Thread by thread, each colorful knit-hat takes nearly three hours to pull together. Even when Deel struggled with Dupuytren’s Contracture syndrome, a condition that gave him a severely contracted hand and made the task painful, he never gave up on his hobby.
Luckily, Deel was able to have his hand fixed last Thanksgiving, and since, knitting has become much easier for him. He said sometimes he makes one hat a day, and sometimes two. He also knits scarves, but said they take much more time to complete. Mounds of the hats occupy a room in his home, ready to be given away.
Deel said he donates some of the hats to the homeless shelter and to local churches, but his favorite place to donate is to elementary schools and daycare centers, in order to help children who may otherwise receive few Christmas gifts. Soon, he also hopes to donate his hats to a Roanoke cancer center.
“We’ve sent a whole bunch to St. Jude, too,” said his daughter, Donna. “He’s just been giving them out everywhere. My mom knits and crochets, so it’s kind of funny that dad is knitting now.”
Though some of the yarn he uses is donated by friends and family, much of the expense has been taken out of his own pocket.
Deel is a veteran, and retired from the Salem Veterans Affairs Medical Center 1997, where he worked as a Certified Nursing Assistant for over 30 years. He had many jobs after that, but all had a similar theme. Whether working for a hospital or visiting people in their homes, he has always felt drawn to help others.
Originally from Grundy, he has been married to his wife Rachel for 61 years, and the two have five children. They also have 16 grandchildren and 18 great-grandchildren, who greatly enjoy their grandfather’s hat-making handiwork.
Deel likes to stay busy, but saves hat-making for the autumn and winter months. In the summer, he can be found landscaping or gardening. Some of the plants in his yard have been been alive for nearly 40 years, a testament to his attentiveness and care.
Deel said his knitting hobby is just something he picked up.

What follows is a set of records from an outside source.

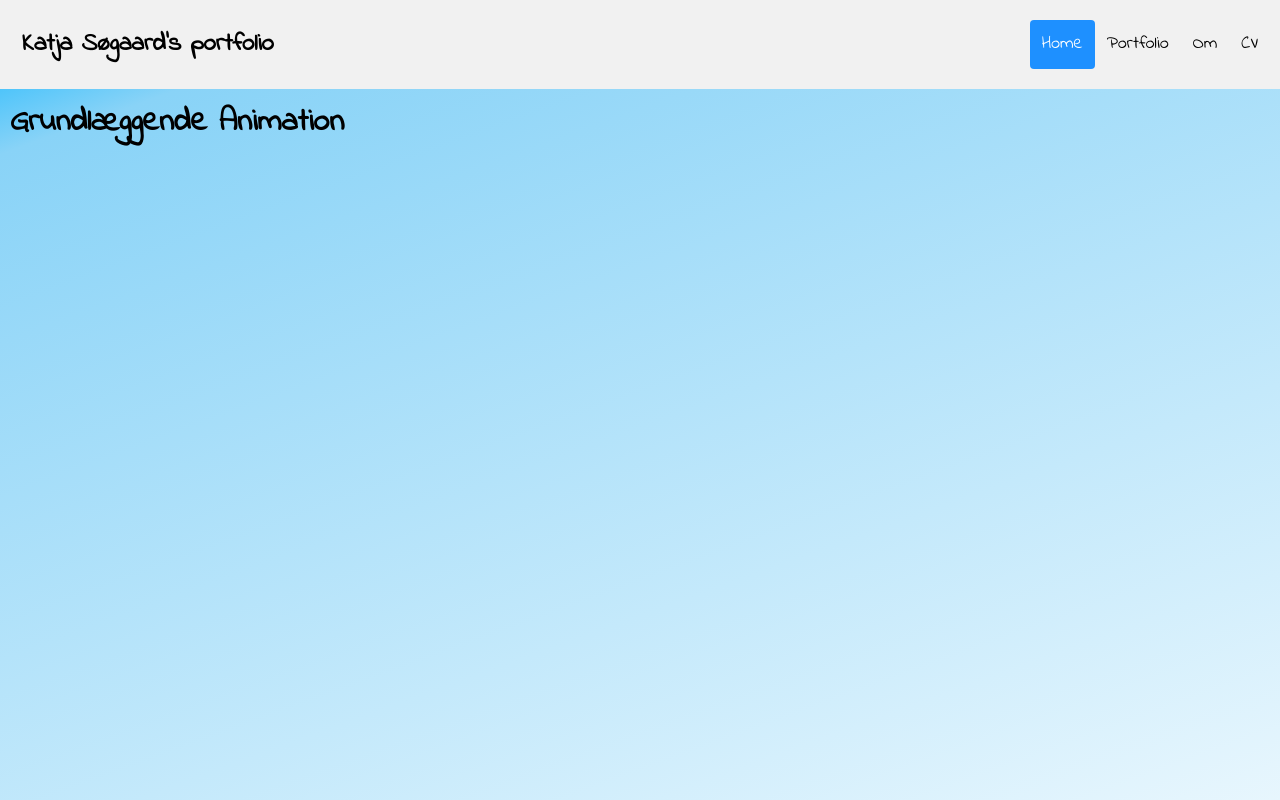
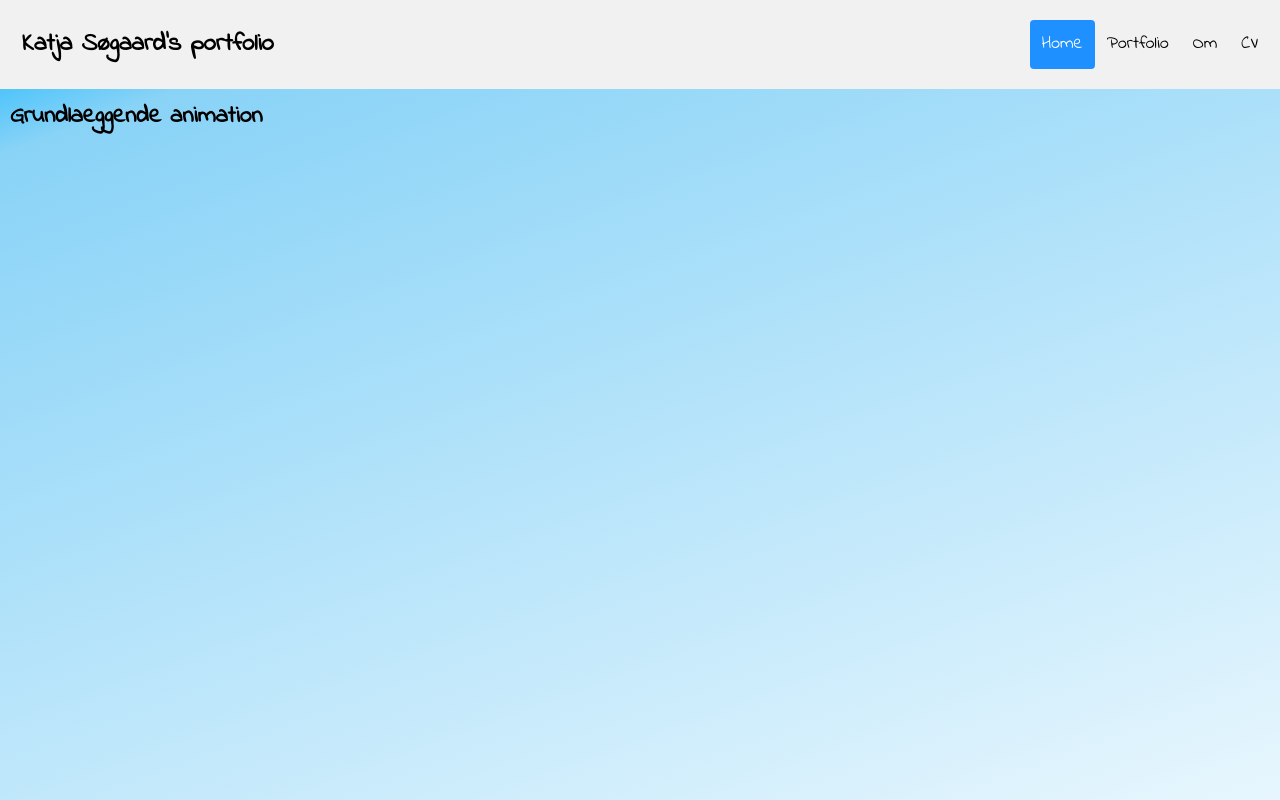
Before and after one commit to Katjsoeg/eksamen_sem1, a plain HTML site: page tema2.html in a window 1280 px wide. Shown: the top 800 px of the page. Drawn offline with Linux system fonts and the light colour scheme.

Commit message:
teamcode2

```diff
--- a/tema2.html
+++ b/tema2.html
@@ -19,8 +19,16 @@
 			<a href="cv.html">CV</a>
 		</div>
 	</div>
-	<h1>Grundlæggende Animation</h1>
-</body>
-
-</html>
+	<section id="web">
+		<h1>Grundlaeggende animation</h1>
+		<div id="sectionwrapper">
+			<div id="col_wide">
+				<div id="content"></div>
+				<p></p>
+				<div id="col_narrow"></div>
+				<p></p>
+			</div>
+		</div>
+	</section>
+</body></html>
 <script src="script.js"></script>
```
Also changed, not shown: tema3.html (+11 -1 lines), tema4.html (+11 -1 lines).
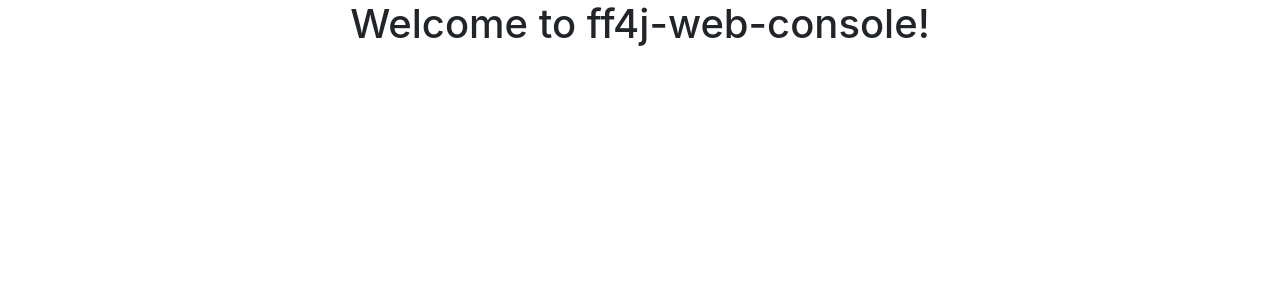
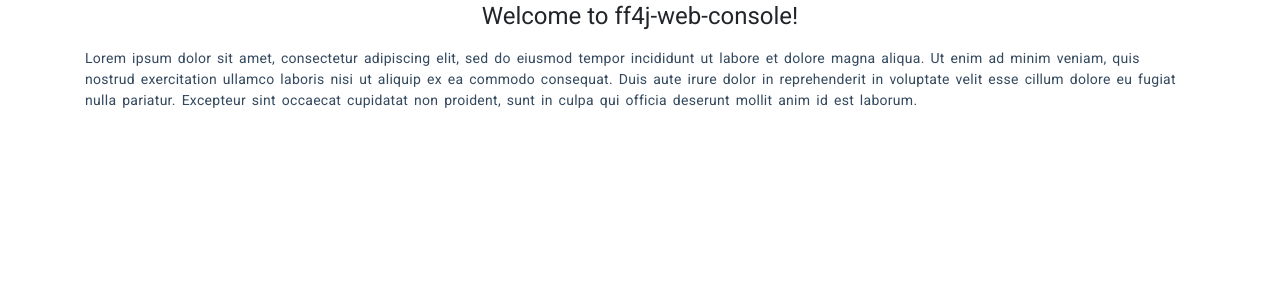
Before and after one commit to sheetal2211/ff4j-web-console, an Angular app: page / in a window 1280 px wide. Shown: the top 300 px of the page. Built offline with nearby package versions, Linux system fonts and the light colour scheme.

Commit message:
Integration of roboto font family

```diff
--- a/package.json
+++ b/package.json
@@ -11,12 +11,14 @@
   },
   "private": true,
   "dependencies": {
-    "@angular/animations": "^6.1.0",
+    "@angular/animations": "^6.1.7",
+    "@angular/cdk": "^6.4.7",
     "@angular/common": "^6.1.0",
     "@angular/compiler": "^6.1.0",
     "@angular/core": "^6.1.0",
     "@angular/forms": "^6.1.0",
     "@angular/http": "^6.1.0",
+    "@angular/material": "^6.4.7",
     "@angular/platform-browser": "^6.1.0",
     "@angular/platform-browser-dynamic": "^6.1.0",
     "@angular/router": "^6.1.0",
--- a/src/app/app.component.html
+++ b/src/app/app.component.html
@@ -1,5 +1,15 @@
-<div style="text-align:center">
-  <h1>
-    Welcome to {{ title }}!
-  </h1>
+
+<div class="container">
+    <div style="text-align:center">
+        <h1 class="mat-h1">
+            Welcome to {{ title }}!
+        </h1>
+    </div>
+
+    <p style="font-size: 14px">
+        Lorem ipsum dolor sit amet, consectetur adipiscing elit, sed do eiusmod tempor incididunt ut labore et dolore magna
+        aliqua. Ut enim ad minim veniam, quis nostrud exercitation ullamco laboris nisi ut aliquip ex ea commodo consequat.
+        Duis aute irure dolor in reprehenderit in voluptate velit esse cillum dolore eu fugiat nulla pariatur. Excepteur
+        sint occaecat cupidatat non proident, sunt in culpa qui officia deserunt mollit anim id est laborum.
+    </p>
 </div>
--- a/src/index.html
+++ b/src/index.html
@@ -6,6 +6,7 @@
   <base href="/">
   <meta name="viewport" content="width=device-width, initial-scale=1">
   <link rel="icon" type="image/x-icon" href="favicon.ico">
+  <link href="https://fonts.googleapis.com/css?family=Roboto:300,400,500" rel="stylesheet">
 </head>
 <body>
   <ff4j-root></ff4j-root>
--- a/src/sass/styles.scss
+++ b/src/sass/styles.scss
@@ -1,3 +1,17 @@
 @import "~bootstrap/scss/bootstrap";
+@import "~@angular/material/prebuilt-themes/indigo-pink.css";
 @import "mixins";
 @import "variables";
+
+html, body {
+  width: 100%;
+  height: 100%;
+  font-family: Roboto, "Helvetica Neue", sans-serif;
+
+  p {
+    color: #34495e;
+    letter-spacing: 0.02em;
+    word-spacing: 0.15em;
+    line-height: 1.5em;
+  }
+}
```
Also changed, not shown: 1 other file (tests, documents, lock files or other folders).
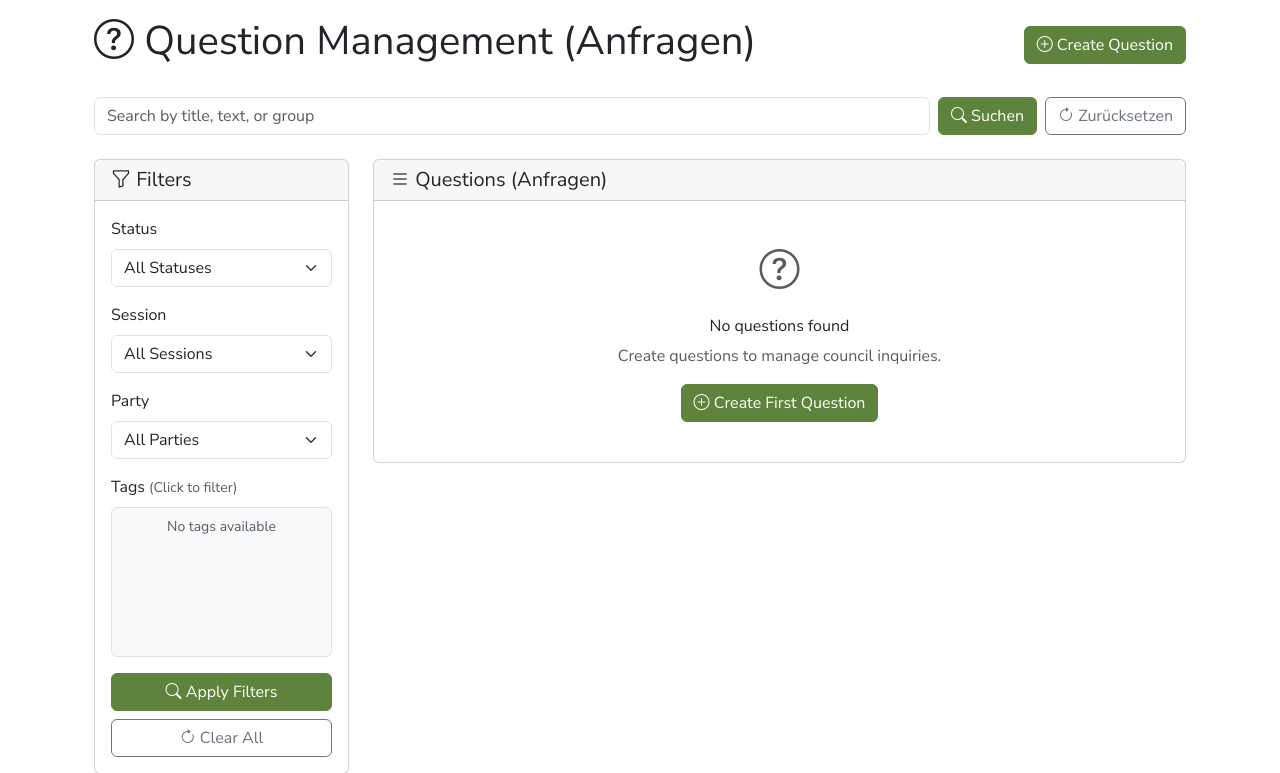
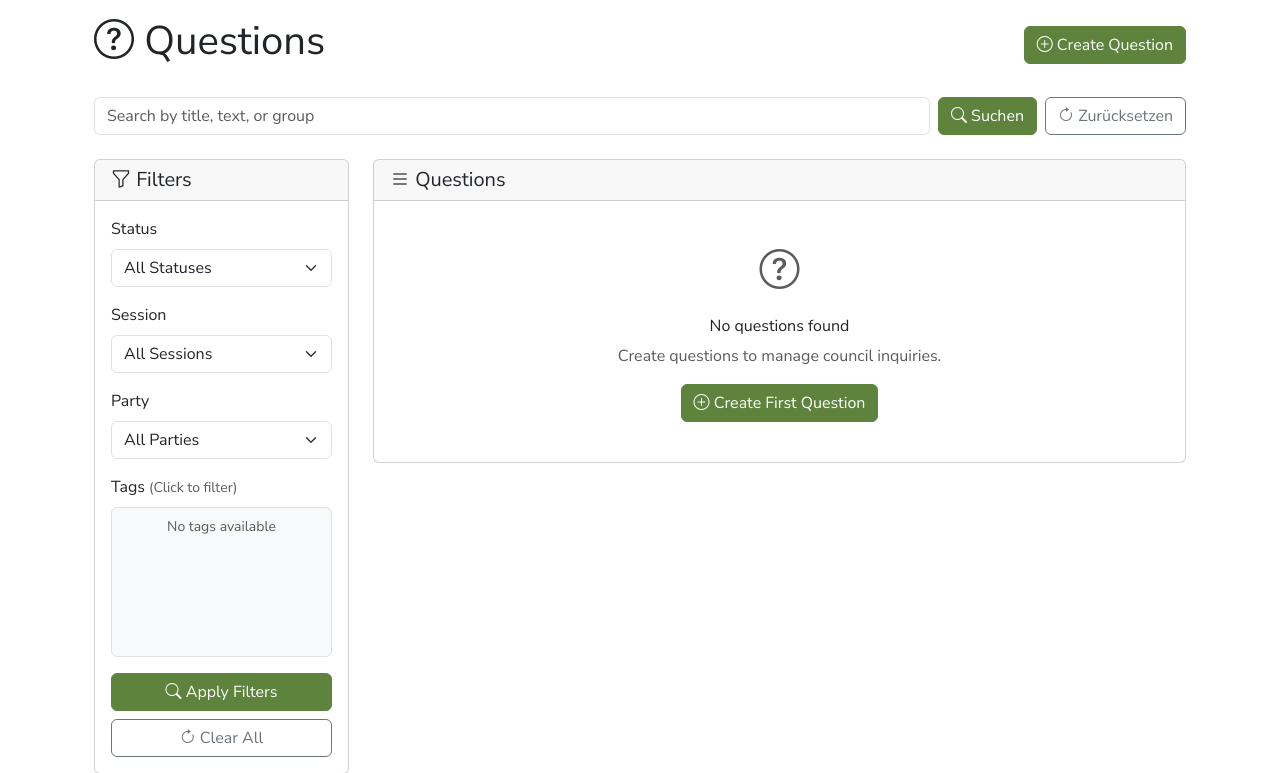
Before and after one commit to silvioheinze/klubtool, a Django app: page /motion/questions/ in a window 1280 px wide. Shown: the part 57-830 px from the top of the page. Run offline with Django 5.2, Linux system fonts and the light colour scheme; the visitor is signed in with stand-in values (Sample User, id 1); data comes from the database, SQL or seed files in the repository; data that the repository does not hold is empty; parts of the project's set-up code (start-up, migrations or seed data) failed here and were passed over; some libraries are stand-ins or nearby versions.

Commit message:
Update question list template to remove redundant translations
- Simplified the question list template by removing the redundant translation for "Anfragen" in the title and card header, ensuring consistency in terminology.

```diff
--- a/app/templates/motion/question_list.html
+++ b/app/templates/motion/question_list.html
@@ -10,7 +10,7 @@
     <div class="row">
         <div class="col-12">
             <div class="d-flex justify-content-between align-items-center mb-4">
-                <h1><i class="bi bi-question-circle"></i> {% trans "Question Management" %} ({% trans "Anfragen" %})</h1>
+                <h1><i class="bi bi-question-circle"></i> {% trans "Questions" %}</h1>
                 <div>
                     <a href="{% url 'motion:question-create' %}" class="btn btn-primary">
                         <i class="bi bi-plus-circle"></i> {% trans "Create Question" %}
@@ -140,7 +140,7 @@
         <div class="col-md-9">
             <div class="card">
                 <div class="card-header">
-                    <h5 class="mb-0"><i class="bi bi-list"></i> {% trans "Questions" %} ({% trans "Anfragen" %})</h5>
+                    <h5 class="mb-0"><i class="bi bi-list"></i> {% trans "Questions" %}</h5>
                 </div>
                 <div class="card-body">
                     {% if questions %}
```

“My oldest daughter was making things for the church, and I thought, I can do that,” Deel said. “I said I can’t donate too much money, but I can make hats.”
“It gives me something to do, and makes some kids happy,” he added, modestly